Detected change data
####################

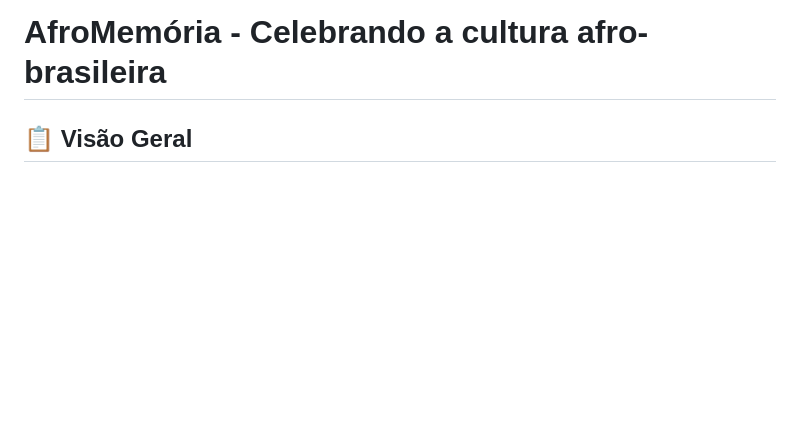
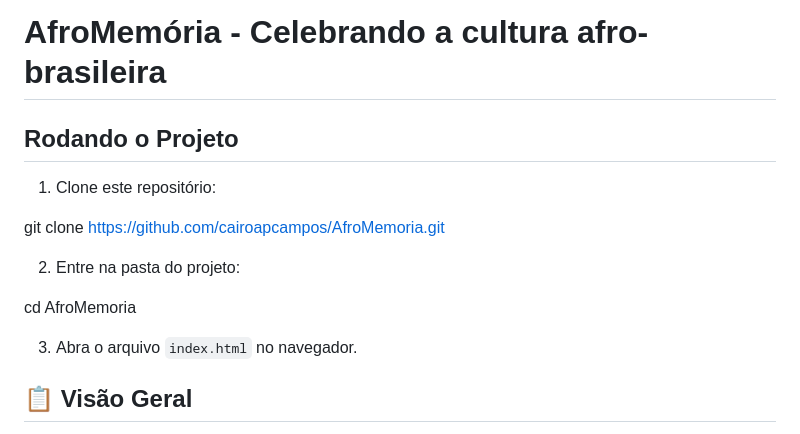
Before and after one commit to cairoapcampos/AfroMemoria, a Markdown page: README.md, the part around one of its changes. Drawn GitHub-style; blank space fills up the shorter version.

```diff
--- a/README.md
+++ b/README.md
@@ -1,4 +1,16 @@
 # AfroMemória - Celebrando a cultura afro-brasileira
+
+## Rodando o Projeto
+
+1. Clone este repositório:
+
+git clone https://github.com/cairoapcampos/AfroMemoria.git
+
+2. Entre na pasta do projeto:
+
+cd AfroMemoria
+
+3. Abra o arquivo `index.html` no navegador.
 
 ## 📋 Visão Geral
 Site dedicado à preservação e divulgação da cultura afro-brasileira, desenvolvido seguindo as melhores práticas de desenvolvimento web moderno.
```
Also changed, not shown: other parts of README.md (+0 -33 lines).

####################

§ TASK BRIEF: Except for the pictures, give the data again word for word.

§ RESPONSE AREA:
Before and after one commit to cairoapcampos/AfroMemoria, a Markdown page: README.md, the part around one of its changes. Drawn GitHub-style; blank space fills up the shorter version.

```diff
--- a/README.md
+++ b/README.md
@@ -1,4 +1,16 @@
 # AfroMemória - Celebrando a cultura afro-brasileira
+
+## Rodando o Projeto
+
+1. Clone este repositório:
+
+git clone https://github.com/cairoapcampos/AfroMemoria.git
+
+2. Entre na pasta do projeto:
+
+cd AfroMemoria
+
+3. Abra o arquivo `index.html` no navegador.
 
 ## 📋 Visão Geral
 Site dedicado à preservação e divulgação da cultura afro-brasileira, desenvolvido seguindo as melhores práticas de desenvolvimento web moderno.
```
Also changed, not shown: other parts of README.md (+0 -33 lines).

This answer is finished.